The new additions tie in with this year’s 2024 The Big Picture Fest, which sees the city of Newcastle coated in colour during a three-day large-scale street art festival later this year. 

For this suburban installation, the historic suburb will welcome a splash of colour after enlisting the skills of talented artists Trevor Dickinson, Jordan Lucky and Calum Hotham. 

street art
Calum Hotham.

Each brings their unique styles to blank walls peppered within the landmarks of Wallsend’s past. 

The Big Picture Fest director Katerina Skoumbas says a new street art installation is a special way for Wallsend to mark its historic milestone. 

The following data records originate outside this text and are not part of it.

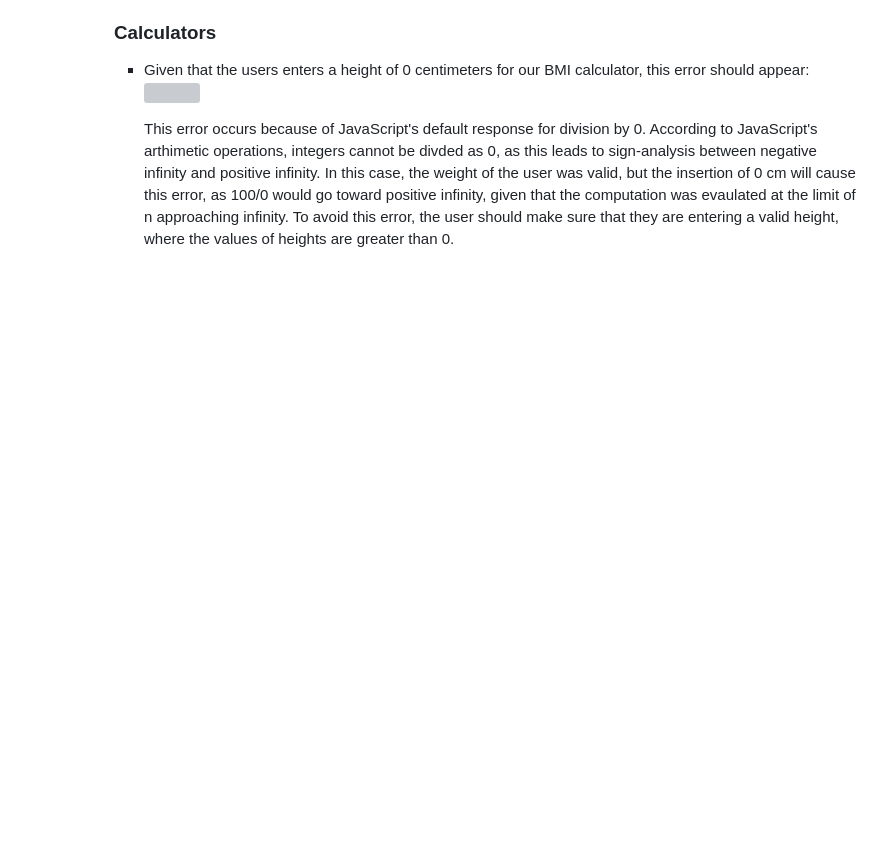
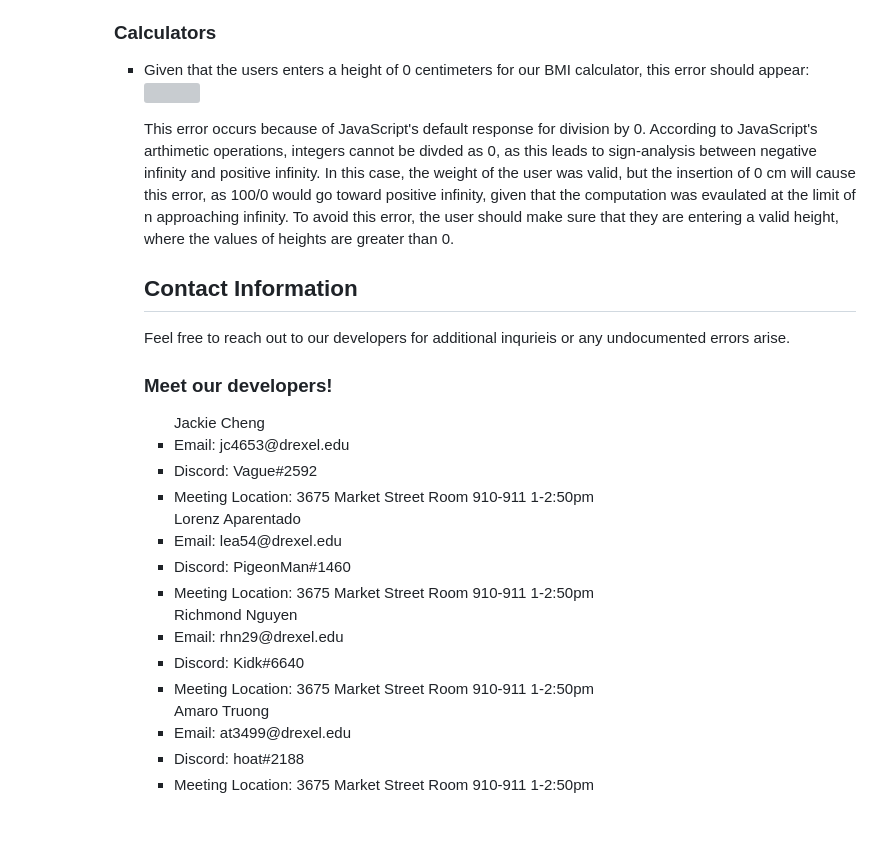
Before and after one commit to JackieC2027/GoJimWebsite, a Markdown page: GoJIm! System Manual.md, the part around the change. Rendered like a GitHub page; blank space fills up the shorter version; grey boxes are pictures that could not be loaded.

Commit message:
Update GoJIm! System Manual.md; Added contact information of all developers.

```diff
--- a/GoJIm! System Manual.md
+++ b/GoJIm! System Manual.md
@@ -117,3 +117,33 @@ This error occurs because of the default JavaScript alerting system for improper
 <img src="new.PNG">
 
 This error occurs because of JavaScript's default response for division by 0. According to JavaScript's arthimetic operations, integers cannot be divded as 0, as this leads to sign-analysis between negative infinity and positive infinity. In this case, the weight of the user was valid, but the insertion of 0 cm will cause this error, as 100/0 would go toward positive infinity, given that the computation was evaulated at the limit of n approaching infinity. To avoid this error, the user should make sure that they are entering a valid height, where the values of heights are greater than 0.</li>
+
+<h2>Contact Information</h2>
+
+<p>Feel free to reach out to our developers for additional inqurieis or any undocumented errors arise.<p>
+
+<h3>Meet our developers!</h3>
+
+<ul>Jackie Cheng
+<li>Email: jc4653@drexel.edu</li>
+<li>Discord: Vague#2592</li>
+<li>Meeting Location: 3675 Market Street Room 910-911 1-2:50pm</li>
+</ul>
+
+<ul>Lorenz Aparentado
+<li>Email: lea54@drexel.edu</li>
+<li>Discord: PigeonMan#1460</li>
+<li>Meeting Location: 3675 Market Street Room 910-911 1-2:50pm</li>
+</ul>
+
+<ul>Richmond Nguyen
+<li>Email: rhn29@drexel.edu</li>
+<li>Discord: Kidk#6640</li>
+<li>Meeting Location: 3675 Market Street Room 910-911 1-2:50pm</li>
+</ul>
+
+<ul>Amaro Truong
+<li>Email: at3499@drexel.edu</li>
+<li>Discord: hoat#2188</li>
+<li>Meeting Location: 3675 Market Street Room 910-911 1-2:50pm</li>
+</ul>
```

“As we anticipate The Big Picture Fest 2024 in late September, Calum’s mural and the community behind it celebrate a sense of belonging – a sense of home – and that everyone is welcome,” she says. 

“Since launching The Big Picture Fest in Newcastle, people have asked about getting murals in other suburbs like Carrington, Hamilton and Mayfield, so we are thrilled to have Wallsend as a satellite event.  

“This mural bookends the festival’s circuit with the East End in focus for the main September program.” 

Newcastle-based artist Trevor Dickinson added a splash of colour to a Carrington ‘Carrodise’ pub 2021.

Popular local cartoonist and artist Trevor Dickinson will bring his quirky signature style to a wall near Aldi on Kokera Street, representing famous landmarks of the suburb’s past. 

Newcastle’s own modern artist Jordan Lucky will paint a wall in the Wallsend Shopping Centre.  

His mural is a snapshot of the suburb, representing the present, made up of found objects. 

Jordan Lucky
Jordan Lucky.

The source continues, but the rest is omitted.